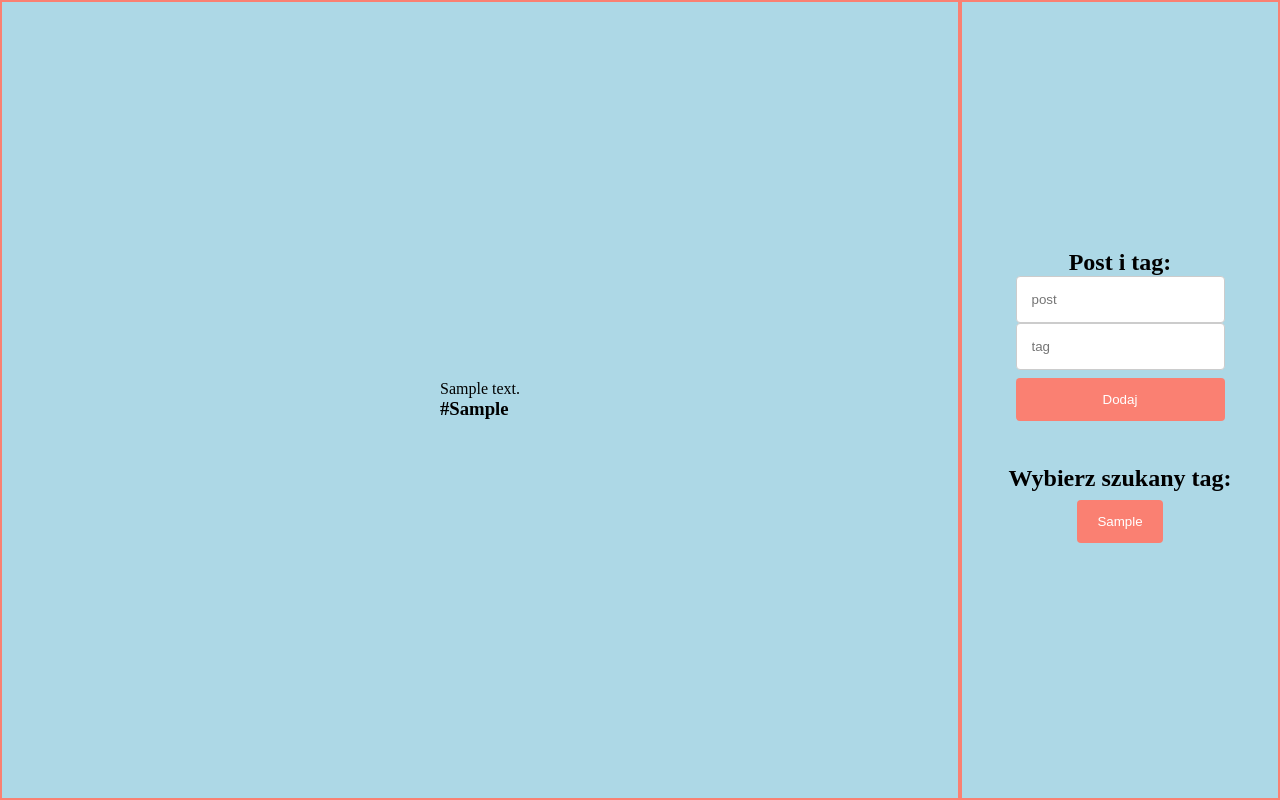
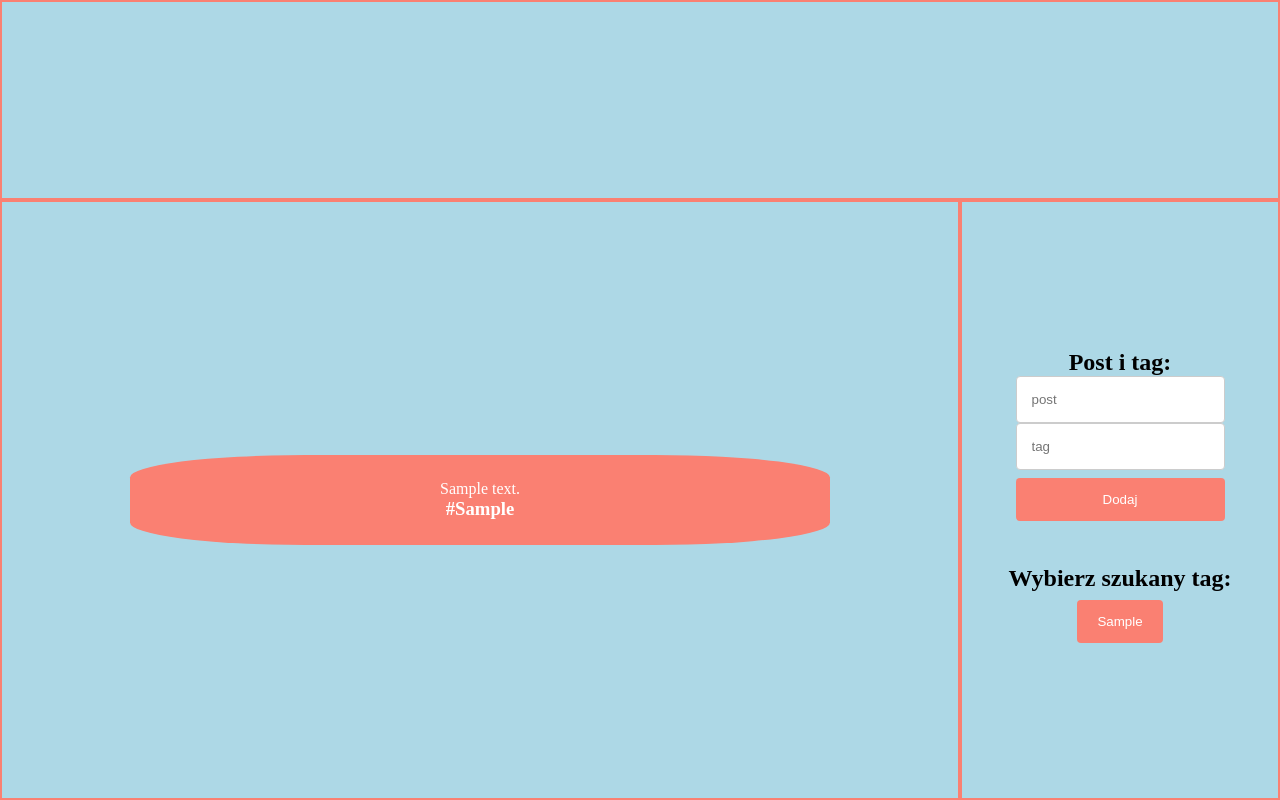
Before and after one commit to 3ti-2020/crud-wiele-do-wielu-oliwier-sikora, a PHP site: page /blog/index.php in a window 1280 px wide. Run offline with PHP 8.4, Linux system fonts and the light colour scheme; tables that the repository leaves empty or names only in its code hold one stand-in row (values such as "Sample post"); data that the repository does not hold is empty.

Commit message:
Add files via upload

```diff
--- a/blog/style.css
+++ b/blog/style.css
@@ -9,18 +9,26 @@ body{
     height: 100vh;
     background-color: lightblue;
     grid-template-columns: 3fr 1fr;
-    grid-template-rows: 1fr;
+    grid-template-rows: 1fr 3fr;
     grid-template-areas:
+    "c c"
     "a b"
     ;
+}
+
+.header{
+    grid-area: c;
+    border: 2px solid salmon;
 }
 
 .main{
     grid-area: a;
     border: 2px solid salmon;
     display: flex;
-    justify-content: center;
+    justify-content: space-around;
+    flex-wrap: wrap;
     align-items: center;
+    overflow: auto;
 }
 
 .aside{
@@ -30,6 +38,7 @@ body{
     justify-content: center;
     align-items: center;
     flex-direction: column;
+    overflow: auto;
 }
 
 table{
@@ -67,3 +76,32 @@ input[type=text]{
     border-radius: 4px;
     cursor: pointer;
   }
+
+  .post{
+    border-radius: 25%;
+    margin: 15px;
+    padding: 25px;
+    display: flex;
+    flex-direction: column;
+    align-items: center;
+    height: auto;
+    width: 700px;
+    background-color: salmon;
+    position: relative;
+    color: white;
+}
+
+
+.content{
+    display: flex;
+    flex-wrap: wrap;
+    width: 500px;
+    height: auto;
+    justify-content: center;
+}
+
+.post:hover{
+    width: 800px;
+    background-color: lightsalmon;
+    color: black;
+}
```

^^^^^^^^

## What to do
Should the entries hold any pictures, please omit those and print the remaining text exactly.

## Solution to the problem
Before and after one commit to 3ti-2020/crud-wiele-do-wielu-oliwier-sikora, a PHP site: page /blog/index.php in a window 1280 px wide. Run offline with PHP 8.4, Linux system fonts and the light colour scheme; tables that the repository leaves empty or names only in its code hold one stand-in row (values such as "Sample post"); data that the repository does not hold is empty.

Commit message:
Add files via upload

```diff
--- a/blog/style.css
+++ b/blog/style.css
@@ -9,18 +9,26 @@ body{
     height: 100vh;
     background-color: lightblue;
     grid-template-columns: 3fr 1fr;
-    grid-template-rows: 1fr;
+    grid-template-rows: 1fr 3fr;
     grid-template-areas:
+    "c c"
     "a b"
     ;
+}
+
+.header{
+    grid-area: c;
+    border: 2px solid salmon;
 }
 
 .main{
     grid-area: a;
     border: 2px solid salmon;
     display: flex;
-    justify-content: center;
+    justify-content: space-around;
+    flex-wrap: wrap;
     align-items: center;
+    overflow: auto;
 }
 
 .aside{
@@ -30,6 +38,7 @@ body{
     justify-content: center;
     align-items: center;
     flex-direction: column;
+    overflow: auto;
 }
 
 table{
@@ -67,3 +76,32 @@ input[type=text]{
     border-radius: 4px;
     cursor: pointer;
   }
+
+  .post{
+    border-radius: 25%;
+    margin: 15px;
+    padding: 25px;
+    display: flex;
+    flex-direction: column;
+    align-items: center;
+    height: auto;
+    width: 700px;
+    background-color: salmon;
+    position: relative;
+    color: white;
+}
+
+
+.content{
+    display: flex;
+    flex-wrap: wrap;
+    width: 500px;
+    height: auto;
+    justify-content: center;
+}
+
+.post:hover{
+    width: 800px;
+    background-color: lightsalmon;
+    color: black;
+}
```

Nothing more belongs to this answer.